These more expensive products with worse terms for borrowers, including higher interest accrual and the assessment of fines and fees, lead to higher rates of default and widen existing wealth disparities.

Debt collection: When struggling families default on costly loans, debt collectors pounce. Communities of color are disproportionately impacted by debt collection with the judgment rate in debt collection lawsuits being 40 percent higher in black neighborhoods than in non-black neighborhoods.

Student debt: Ninety percent of black students carry student debt, with default rates that are five times those of their white counterparts. For women of color, particularly black women, this problem is even worse, with African-American women accruing on average over 50 percent more in educational debt than white men. 

These statistics are not the result of a recent phenomenon. They are the result of years of systemic injustice. Too often, our most vulnerable New Yorkers have been locked out of a financial system that would uplift our communities, becoming the target of predatory businesses and abusive products that further exacerbate the injustice.

If we are serious about fighting for Dr. King’s message of social, economic and racial justice, we must advance this agenda and it must be done in this year’s budget. 

With the federal government retreating from its duty to enforce consumer protection laws, we will act to strengthen the ability of state authorities to protect New Yorkers from abusive, deceptive and unfair practices.

We will fight to give DFS the same consumer protection capabilities that the CFPB and other federal regulators have, but under the Trump administration have declined to exercise, enabling the state to step up and protect the most vulnerable from the predatory practices that have proliferated over the last few years.

For example, DFS needs the proper tools to pursue the deceptive practices that have caused widespread deed fraud in Brooklyn, Queens, the Bronx and Harlem, where homeowners are misled into signing documents that transfer their property to a predatory entity seeking to defraud the homeowner.

Under current law, DFS must prove the corporate entity engaged in ‘intentional’ misrepresentation or fraud — a high bar that too often limits state government’s ability to ensure restitution for the victimized party. 

While the U.S. is the world’s largest economy, only 57 percent of American adults are financially literate, ranking the country far below other developed nations and leading too often to poor financial decisions that can cause a lifetime of hardship.

That’s why, together, we will fight this year to create New York’s first statewide Office of Financial Inclusion and Empowerment to meet the financial services needs of low and middle-income New Yorkers, ensuring all residents of our state have access to financial services counselors for housing issues, student loans and consumer debt, and to promote financial literacy.
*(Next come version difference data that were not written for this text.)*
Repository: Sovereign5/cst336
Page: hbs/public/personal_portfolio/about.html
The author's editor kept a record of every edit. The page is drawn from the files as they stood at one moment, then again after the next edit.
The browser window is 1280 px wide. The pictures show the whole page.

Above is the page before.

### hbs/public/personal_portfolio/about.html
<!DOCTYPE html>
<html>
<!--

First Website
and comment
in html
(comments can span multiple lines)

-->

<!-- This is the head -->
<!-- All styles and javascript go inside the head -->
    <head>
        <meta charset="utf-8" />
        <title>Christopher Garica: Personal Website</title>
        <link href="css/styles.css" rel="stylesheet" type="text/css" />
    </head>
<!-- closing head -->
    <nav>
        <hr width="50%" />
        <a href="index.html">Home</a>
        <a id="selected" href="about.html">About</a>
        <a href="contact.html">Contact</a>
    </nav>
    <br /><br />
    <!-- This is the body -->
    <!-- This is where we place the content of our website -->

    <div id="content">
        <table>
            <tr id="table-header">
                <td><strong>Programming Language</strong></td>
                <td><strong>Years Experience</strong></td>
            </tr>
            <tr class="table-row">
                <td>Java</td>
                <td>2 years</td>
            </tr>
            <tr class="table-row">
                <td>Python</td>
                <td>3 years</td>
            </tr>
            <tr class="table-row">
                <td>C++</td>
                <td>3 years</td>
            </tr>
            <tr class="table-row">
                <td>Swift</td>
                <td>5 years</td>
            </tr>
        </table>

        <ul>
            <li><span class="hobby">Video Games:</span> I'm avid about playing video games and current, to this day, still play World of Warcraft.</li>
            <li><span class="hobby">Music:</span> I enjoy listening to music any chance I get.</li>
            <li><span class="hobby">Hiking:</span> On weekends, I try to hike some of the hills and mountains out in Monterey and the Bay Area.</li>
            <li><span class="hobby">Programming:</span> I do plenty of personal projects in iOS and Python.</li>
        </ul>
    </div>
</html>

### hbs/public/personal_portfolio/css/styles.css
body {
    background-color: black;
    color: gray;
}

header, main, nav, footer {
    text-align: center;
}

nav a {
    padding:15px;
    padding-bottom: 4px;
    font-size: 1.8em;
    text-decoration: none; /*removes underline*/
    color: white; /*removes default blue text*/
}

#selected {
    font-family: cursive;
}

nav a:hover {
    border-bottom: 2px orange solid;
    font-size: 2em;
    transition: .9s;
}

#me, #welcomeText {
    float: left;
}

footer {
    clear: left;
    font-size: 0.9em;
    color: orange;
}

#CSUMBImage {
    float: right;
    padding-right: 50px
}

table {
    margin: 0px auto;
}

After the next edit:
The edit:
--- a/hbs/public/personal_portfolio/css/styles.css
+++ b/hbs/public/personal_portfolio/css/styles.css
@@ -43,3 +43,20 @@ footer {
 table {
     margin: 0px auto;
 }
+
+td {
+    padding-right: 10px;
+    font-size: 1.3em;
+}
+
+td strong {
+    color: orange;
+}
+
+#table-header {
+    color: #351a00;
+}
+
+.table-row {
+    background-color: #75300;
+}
Thirty-one percent of American adults, including 23 percent of New Yorkers, have a debt that is subject to collections, with 31 percent of borrowers in predominantly non-white communities holding debt in collection, compared to 19 percent of borrowers in predominantly white communities.
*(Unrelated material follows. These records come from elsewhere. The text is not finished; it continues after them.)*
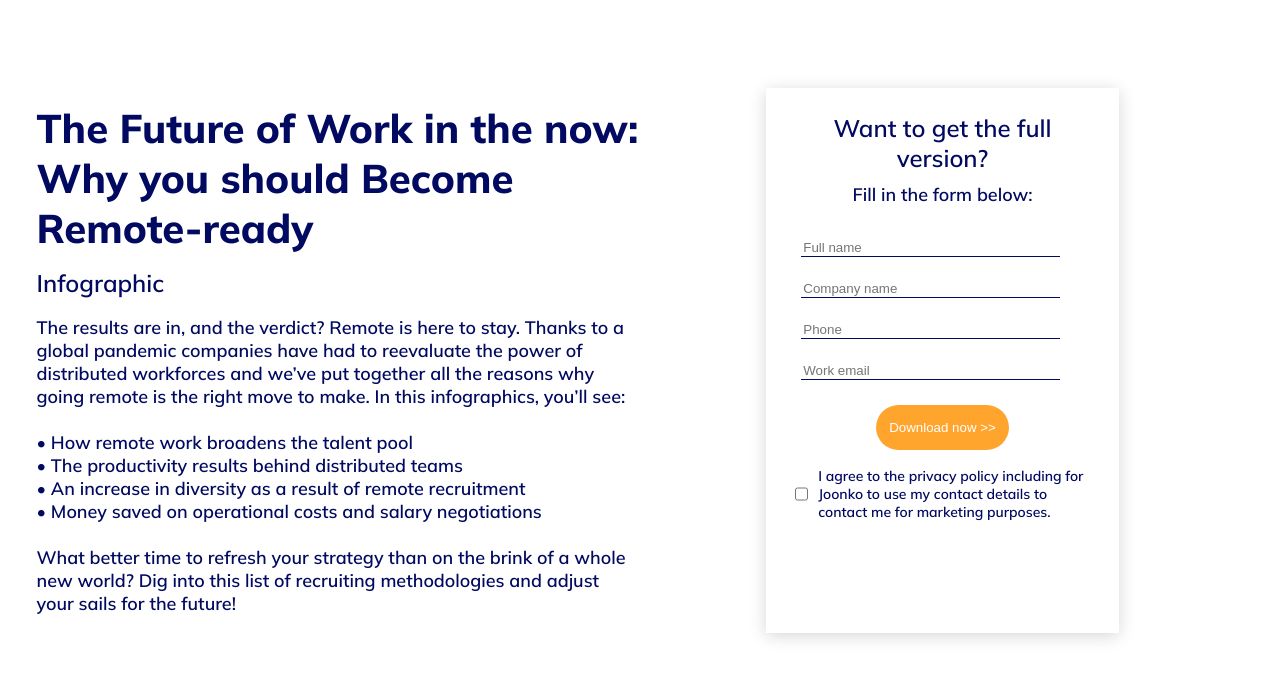
Repository: zivmorad/joonko-form
Page: /
An editor plug-in stored every save of this project. The page is shown before and after the next save, followed by the edit.
The browser window is 1280 px wide. The pictures show the whole page.
The project was rebuilt for these pictures with package versions that can differ from the ones it lists, and the page was loaded fresh each time.

Above is the page before, as saved 2021-08-03 12:17:41.

### public/index.html
<!DOCTYPE html>
<html lang="en">
	<head>
		<style>
			@import url('https://fonts.googleapis.com/css2?family=Mulish:wght@600;800&display=swap');
		</style>
		<meta charset="utf-8" />
		<meta name="viewport" content="width=device-width, initial-scale=1" />
		<meta name="theme-color" content="#000000" />
		<title>React App</title>
	</head>
	<body>
		<div id="root"></div>
	</body>
</html>

### src/App.js
import React, { useState } from 'react';

import './App.scss';

const defaultValues = {
	fullName: '',
	companyName: '',
	phone: '',
	workEmail: '',
	checkbox: false,
};

const App = () => {
	const [formValues, setFromValues] = useState(defaultValues);
	const [errors, setErrors] = useState({});
	const [emailError, setEmailError] = useState('');
	const [isCheckboxErr, setIsCheckboxErr] = useState(false);

	/**
	 * @description Handle user form changes values
	 */
	const onChangeFormValues = (e) => {
		const { name, value } = e.target;
		setFromValues({ ...formValues, [name]: value });
	};

	/**
	 * @description Handle form validation
	 * @returns isValid boolean
	 */
	const validation = () => {
		const newErrors = {};
		let isValid = true;
		const { email, checkbox, phone } = defaultValues;
		// Phone validation
		if (!validatePhoneNumber(phone)) {
			newErrors.phoneError = 'Invalid, please try again';
			isValid = false;
		}
		// Email validation
		if (!validateEmail(email)) {
			newErrors.email = 'Email badly formatted';
			isValid = false;
		}
		// Checkbox validation
		if (!checkbox) {
			setIsCheckboxErr(true);
			isValid = false;
		}
		setErrors(newErrors);
		return isValid;
	};

	// Email validation
	const validateEmail = (email) => {
		const re =
			/^(([^<>()[\]\\.,;:\s@"]+(\.[^<>()[\]\\.,;:\s@"]+)*)|(".+"))@((\[[0-9]{1,3}\.[0-9]{1,3}\.[0-9]{1,3}\.[0-9]{1,3}\])|(([a-zA-Z\-0-9]+\.)+[a-zA-Z]{2,}))$/;
		return re.test(String(email).toLowerCase());
	};

	// Phone validation
	const validatePhoneNumber = (phone) => {
		const re = /^[0][5][0|2|3|4|5|8|9]{1}[-]{0,1}[0-9]{7}$/;
		return re.test(String(phone).toLowerCase());
	};

	/**
	 * @description Send the form values to the server by axios post request
	 */
	const onClickSubmit = (e) => {
		e.preventDefault();
		const isValid = validation();
		if (isValid) {
			// TODO axios post req
			console.log({ formValues });
		}
	};
	console.log({ formValues });
	return (
		<div className="main-page-wrapper center-page">
			<div className="app-wrapper row">
				<div className="details-section column">
					<div className="details-text-wrapper">
						<div className="title bold">The Future of Work in the now: Why you should Become Remote-ready</div>
						<div className="sub-title">Infographic</div>
						<p className="details-text">
							The results are in, and the verdict? Remote is here to stay. Thanks to a global pandemic companies have
							had to reevaluate the power of distributed workforces and we’ve put together all the reasons why going
							remote is the right move to make. In this infographics, you’ll see:
							<br />
							<br />
							• How remote work broadens the talent pool
							<br />
							• The productivity results behind distributed teams
							<br />• An increase in diversity as a result of remote recruitment
							<br /> • Money saved on operational costs and salary negotiations
							<br />
							<br /> What better time to refresh your strategy than on the brink of a whole new world? Dig into this
							list of recruiting methodologies and adjust your sails for the future!
						</p>
					</div>
				</div>
				<div className="form-section column">
					<div className="form-card column">
						<form className="form-wrapper column" onSubmit={onClickSubmit}>
							<div className="form-title">Want to get the full version?</div>
							<div className="form-sub-title">Fill in the form below:</div>
							<div className="input-wrapper">
								<input
									type="text"
									placeholder="Full name"
									className="form-input"
									required
									name="fullName"
									onChange={onChangeFormValues}
								/>
							</div>
							<div className="input-wrapper">
								<input
									type="text"
									placeholder="Company name"
									className="form-input"
									required
									name="companyName"
									onChange={onChangeFormValues}
								/>
							</div>
							<div className="input-wrapper">
								<input
									type="number"
									placeholder="Phone"
									className="form-input"
									required
									name="phone"
									onChange={onChangeFormValues}
								/>
							</div>
							<div className="input-wrapper">
								<input
									type="text"
									placeholder="Work email"
									className="form-input"
									required
									name="workEmail"
									onChange={onChangeFormValues}
								/>
								<div className={`error ${errors.email ? 'error-active' : ''}`}>{errors.email}</div>
							</div>

							<button type="submit" className="form-btn">
								Download now {'>>'}
							</button>

							<div className="checkbox-input-wrapper row">
								<input type="checkbox" className="checkbox-input" />
								<div className={`check-box-text ${isCheckboxErr ? 'checkboxErr' : ''}`}>
									I agree to the privacy policy including for Joonko to use my contact details to contact me for
									marketing purposes.
								</div>
							</div>
						</form>
					</div>
				</div>
			</div>
		</div>
	);
};

export default App;

### src/App.scss
html {
	height: 100%;
	width: 100%;
}
#root {
	height: 100%;
	width: 100%;
}
body {
	margin: 0;
	padding: 0;
	font-size: 16px;
	font-family: 'Mulish', sans-serif;
	height: 100%;
	width: 100%;
}

.row {
	display: flex;
	flex-direction: row;
}

.column {
	display: flex;
	flex-direction: column;
}

.center-page {
	display: flex;
	flex-direction: column;
	align-items: center;
	text-align: center;
}

.bold {
	font-weight: bold;
}

.main-page-wrapper {
	width: 100%;
	height: 100%;
	justify-content: center;
	color: #010a60;
	.app-wrapper {
		padding: 35px;
		justify-content: space-between;
		max-height: 673px;
		.details-section {
			width: 50%;
			text-align: left;
			align-items: center;
			.details-text-wrapper {
				max-width: 602px;
				.title {
					font-size: 40px;
					margin: 15px 0px;
				}
				.sub-title {
					font-size: 24px;
					margin-bottom: 10px;
				}
				.details-text {
					font-size: 18px;
				}
			}
		}
		.form-section {
			width: 50%;
			height: 100%;
			align-items: center;
			.form-card {
				box-shadow: 0px 3px 16px #00000029;
				padding: 25px;
				height: 100%;
				width: 50%;
				.form-wrapper {
					.form-title {
						font-size: 24px;
						margin-bottom: 10px;
					}
					.form-sub-title {
						margin-bottom: 20px;
						font-size: 18px;
					}
					.input-wrapper {
						text-align: left;
						margin: 10px 10px;
						.form-input {
							border: none;
							width: 90%;
							border-bottom: 1px solid #010a60;
							outline: none;
						}
						.error {
							color: #ed6982;
							font-size: 12px;
							height: 15px;
							opacity: 0;
							&.error-active {
								opacity: 1;
							}
						}
					}
					.form-btn {
						border-radius: 50px;
						outline: none;
						border: none;
						width: fit-content;
						padding: 15px 13px;
						background: #ffa52e;
						color: white;
						margin: auto;
					}
					.checkbox-input-wrapper {
						margin: 17px 0px;
						font-size: 14px;
						text-align: left;
						.checkbox-input {
							margin-right: 10px;
						}
						.check-box-text {
							&.checkboxErr {
								color: #ed6982;
							}
						}
					}
				}
			}
		}
	}
}

/* Chrome, Safari, Edge, Opera */
input::-webkit-outer-spin-button,
input::-webkit-inner-spin-button {
	-webkit-appearance: none;
	margin: 0;
}

/* Firefox */
input[type='number'] {
	-moz-appearance: textfield;
}

Loaded but not shown: src/index.js (common file)

After the next save:
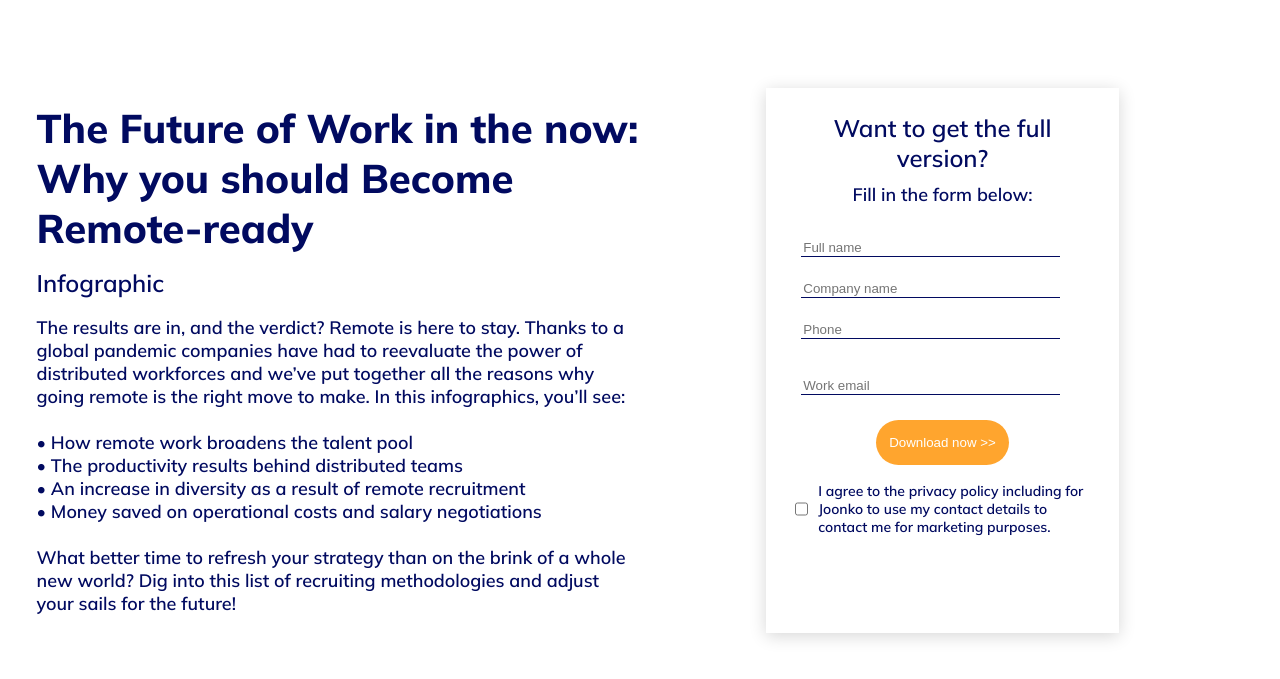
Saved 18 s later.
--- a/src/App.js
+++ b/src/App.js
@@ -134,6 +134,7 @@ const App = () => {
 									name="phone"
 									onChange={onChangeFormValues}
 								/>
+								<div className={`error ${errors.phone ? 'error-active' : ''}`}>{errors.phone}</div>
 							</div>
 							<div className="input-wrapper">
 								<input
Together, we will fight to give the Department of Financial Services the ability to license and regulate debt collection companies to crack down on unscrupulous practices. 

It’s expensive to participate in the mainstream financial system if you’re poor. Overdraft penalties and banking fees prevent too many families and individuals from accessing the most basic financial tools like savings accounts and lines of credit.

Together, we will fight to create the Excelsior Banking Network, which will increase access to capital and small dollar loans in underserved low-income communities across the state and expand access to affordable financial services. 

Together, we will correct injustice wherever we find it and continue Dr. King’s fight for social, economic, and racial justice.

Linda Lacewell is Superintendent of the New York State Department of Financial Services, and Assemblymember Tremaine Wright is chair of the Black, Puerto Rican, Hispanic & Asian Legislative Caucus.